Viet Nam News
BÌNH DƯƠNG -- Visitors to Tương Bình Hiệp craft village in Thủ Dầu Một city in the southern province of Bình Dương can see a buzz of activity as artisans produce lacquerware for Tết in mid-February.
At the workshop of Tư Bốn Co. Ltd., 25 artisans are completing products like flower pots, vases, jars, and boxes, which would soon be delivered to some retailers.
Lê Bá Linh, director of lacquerware maker Tư Bốn Co., said sales had been good this year, a good sign for the development of traditional craft villages in Bình Dương, which have improved their quality and brands.
Trương Quan Tịnh, the head of Định Hoà Lacquerware Co., said there are two categories of lacquerware in the local market, traditional and modern.
He said Tương Bình Hiệp villagers have preserved their production process, which involves covering their products with 12 to 15 coats of traditional paints.
According “Bình Dương – A New Power of the 21st Century” published by the National Politics Publishers in 2003, immigrants from the north, including lacquerware artisans, travelled along the Sài Gòn River and settled in Thủ Dầu Một in the early 18th century.
They passed on their traditional lacquerware craft to locals, who have preserved it since.
In 1901 the French rulers in Việt Nam set up a vocational school in Thủ Dầu Một (now the Bình Dương Fine Arts and Culture School) to teach carving and lacquerware.
The Bình Dương traditional lacquerware craft was best promoted in the period 1945 – 1975 with the establishment of Tương Bình Hiệp Lacquerware by artisan Trương Văn Thành and the Thành Lễ lacquerware workshop by artisan Nguyễn Văn Lễ.
The two brought together many outstanding artisans, which gave a boost to the lacquerware craft and enabled exports to many European markets.
In addition to lacquerware paintings, in recent years lacquer has also been painted on decorative items such as vases, dishes, and bracelets.
According to figures released by the Bình Dương Statistics Bureau, in 2001 Tương Bình Hiệp village had 1,840 families with 3,860 lacquerware artisans.
The figures are now down to 90 families and 1,896 artisans.
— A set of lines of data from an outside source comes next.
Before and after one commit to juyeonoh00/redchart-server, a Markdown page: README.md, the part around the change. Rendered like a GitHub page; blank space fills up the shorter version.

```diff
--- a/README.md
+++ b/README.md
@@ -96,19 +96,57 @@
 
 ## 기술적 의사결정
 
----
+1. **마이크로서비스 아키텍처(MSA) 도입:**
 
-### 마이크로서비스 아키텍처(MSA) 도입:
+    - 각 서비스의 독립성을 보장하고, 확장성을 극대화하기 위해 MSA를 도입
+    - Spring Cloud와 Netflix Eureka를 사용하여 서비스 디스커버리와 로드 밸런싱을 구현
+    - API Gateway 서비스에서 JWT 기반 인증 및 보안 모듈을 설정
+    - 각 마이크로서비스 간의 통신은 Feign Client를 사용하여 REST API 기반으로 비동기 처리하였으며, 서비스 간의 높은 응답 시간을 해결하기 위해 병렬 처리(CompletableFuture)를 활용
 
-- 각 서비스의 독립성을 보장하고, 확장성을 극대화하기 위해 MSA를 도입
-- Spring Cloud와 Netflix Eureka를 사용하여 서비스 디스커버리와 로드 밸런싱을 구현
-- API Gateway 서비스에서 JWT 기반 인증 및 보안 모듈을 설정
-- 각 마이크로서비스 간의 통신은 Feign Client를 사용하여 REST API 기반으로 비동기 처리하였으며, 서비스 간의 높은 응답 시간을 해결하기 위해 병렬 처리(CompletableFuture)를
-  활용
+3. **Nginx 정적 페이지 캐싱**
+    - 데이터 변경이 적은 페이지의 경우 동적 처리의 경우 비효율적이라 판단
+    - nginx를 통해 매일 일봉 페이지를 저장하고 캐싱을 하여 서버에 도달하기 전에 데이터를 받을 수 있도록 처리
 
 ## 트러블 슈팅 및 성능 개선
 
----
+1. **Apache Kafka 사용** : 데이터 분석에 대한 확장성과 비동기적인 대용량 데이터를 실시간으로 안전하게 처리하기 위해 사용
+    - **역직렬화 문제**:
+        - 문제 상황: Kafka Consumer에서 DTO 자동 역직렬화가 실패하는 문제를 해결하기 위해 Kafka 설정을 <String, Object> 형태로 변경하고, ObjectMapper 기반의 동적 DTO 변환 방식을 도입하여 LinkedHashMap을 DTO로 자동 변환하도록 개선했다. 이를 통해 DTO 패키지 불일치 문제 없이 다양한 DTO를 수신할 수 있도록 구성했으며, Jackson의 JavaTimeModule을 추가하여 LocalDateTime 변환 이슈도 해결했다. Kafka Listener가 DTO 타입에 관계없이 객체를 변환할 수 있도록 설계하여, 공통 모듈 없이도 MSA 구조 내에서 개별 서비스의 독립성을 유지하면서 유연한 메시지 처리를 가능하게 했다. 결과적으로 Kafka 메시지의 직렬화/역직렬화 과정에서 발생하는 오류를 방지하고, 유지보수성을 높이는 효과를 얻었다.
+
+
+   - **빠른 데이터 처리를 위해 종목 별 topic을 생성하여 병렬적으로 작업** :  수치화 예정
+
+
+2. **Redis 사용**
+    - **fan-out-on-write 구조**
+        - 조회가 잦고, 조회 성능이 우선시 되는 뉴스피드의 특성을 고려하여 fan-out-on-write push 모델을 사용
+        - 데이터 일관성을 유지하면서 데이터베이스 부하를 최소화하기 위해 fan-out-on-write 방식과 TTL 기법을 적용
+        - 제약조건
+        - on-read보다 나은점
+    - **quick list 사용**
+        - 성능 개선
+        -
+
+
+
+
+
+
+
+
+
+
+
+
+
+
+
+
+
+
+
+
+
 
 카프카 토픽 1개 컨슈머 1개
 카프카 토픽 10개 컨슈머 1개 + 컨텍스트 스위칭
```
Most young people in the village do not want to take up the traditional craft but instead seek jobs in industrial parks around the province.
To preserve and promote the craft, relevant authorities should have plans to train young artisans who love traditional lacquerware, Linh of Tư Bốn Co. said.
Trương Quan Tịnh, who has 40 years’ experience in making lacquerware, said a shortage of human resources is now one of the biggest difficulties facing the industry since young people no longer want to do the job.
To support lacquerware villages, provincial authorities have launched a tourism project in co-ordination with them, and seek to build brand names for them.VNS